Citation: Huber S, Klein E, Willmes K, Nuerk H-C and Moeller K (2014) Decimal fraction representations are not distinct from natural number representations – evidence from a combined eye-tracking and computational modeling approach. Front. Hum. Neurosci. 8:172. doi: 10.3389/fnhum.2014.00172
Received: 21 November 2013; Accepted: 08 March 2014;
Published online: 01 April 2014.
Edited by:Philippe Chassy, Liverpool Hope University, UK
Reviewed by:Sharon Naparstek, Ben-Gurion University of the Negev, Israel
Florian Krause, Radboud University Nijmegen, Netherlands
Clare Jonas, University of East London, UK
Luke Rinne, Johns Hopkins University, USA
Copyright © 2014 Huber, Klein, Willmes, Nuerk and Moeller. This is an open-access article distributed under the terms of the Creative Commons Attribution License (CC BY). The use, distribution or reproduction in other forums is permitted, provided the original author(s) or licensor are credited and that the original publication in this journal is cited, in accordance with accepted academic practice. No use, distribution or reproduction is permitted which does not comply with these terms.

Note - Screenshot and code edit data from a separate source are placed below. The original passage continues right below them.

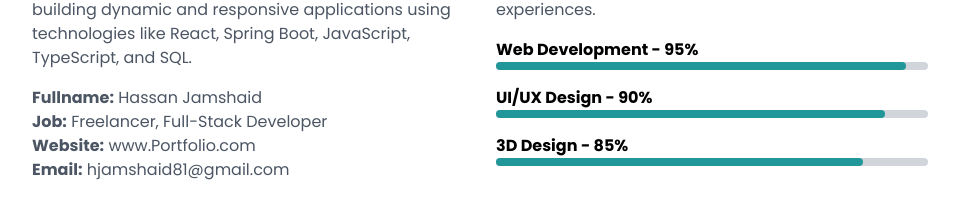
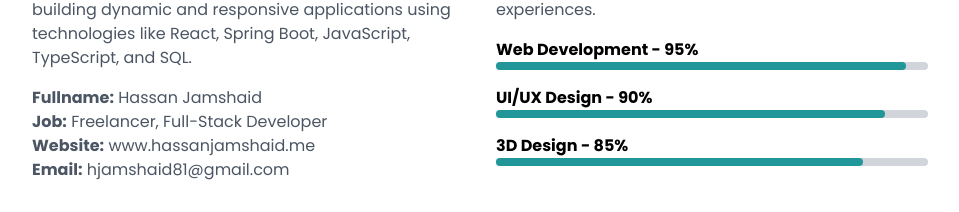
Before and after one commit to hassan-jamshaid10/Portfolio-Fullstack, a React (Vite) app: page / in a window 1280 px wide. Shown: the part 1210-1422 px from the top of the page, without its empty margins (160-1119 px from the left). Built offline with nearby package versions, Linux system fonts and the light colour scheme.

Commit message:
Optimized | shifted to own Domain

```diff
--- a/src/Components/Aboutme/index.jsx
+++ b/src/Components/Aboutme/index.jsx
@@ -39,7 +39,7 @@ const AboutMe = () => {
             <ul className="text-gray-600">
               <li><span className="font-bold">Fullname:</span> Hassan Jamshaid</li>
               <li><span className="font-bold">Job:</span> Freelancer, Full-Stack Developer</li>
-              <li><span className="font-bold">Website:</span> www.Portfolio.com</li>
+              <li><span className="font-bold">Website:</span> www.hassanjamshaid.me</li>
               <li><span className="font-bold">Email:</span> hjamshaid81@gmail.com</li>
             </ul>
           </div>
```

*Correspondence: Stefan Huber, Knowledge Media Research Center, Schleichstrasse 6, 72076 Tuebingen, Germany e-mail: firstname.lastname@example.org